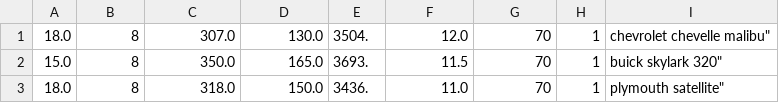
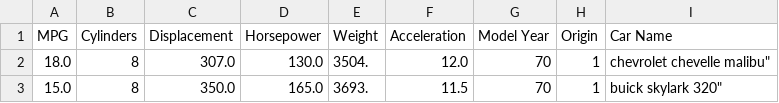
Before and after one commit to q-Mante/CarFuelEconomy-LinearRegression, a CSV file: auto-mpg.data.csv, drawn as a sheet; only a part is shown; the shorter side is filled out with more unchanged rows.

Commit message:
header

```diff
--- a/auto-mpg.data.csv
+++ b/auto-mpg.data.csv
@@ -1 +1,2 @@
+MPG;Cylinders;Displacement;Horsepower;Weight;Acceleration;Model Year;Origin;Car Name
 18.0;8;307.0;130.0;3504.;12.0;70;"1	";"chevrolet chevelle malibu"""
```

Assigned task -> Filter the records down to the lines that contain the string "data", and copy those lines.

Answer space ->
Before and after one commit to q-Mante/CarFuelEconomy-LinearRegression, a CSV file: auto-mpg.data.csv, drawn as a sheet; only a part is shown; the shorter side is filled out with more unchanged rows.
--- a/auto-mpg.data.csv
+++ b/auto-mpg.data.csv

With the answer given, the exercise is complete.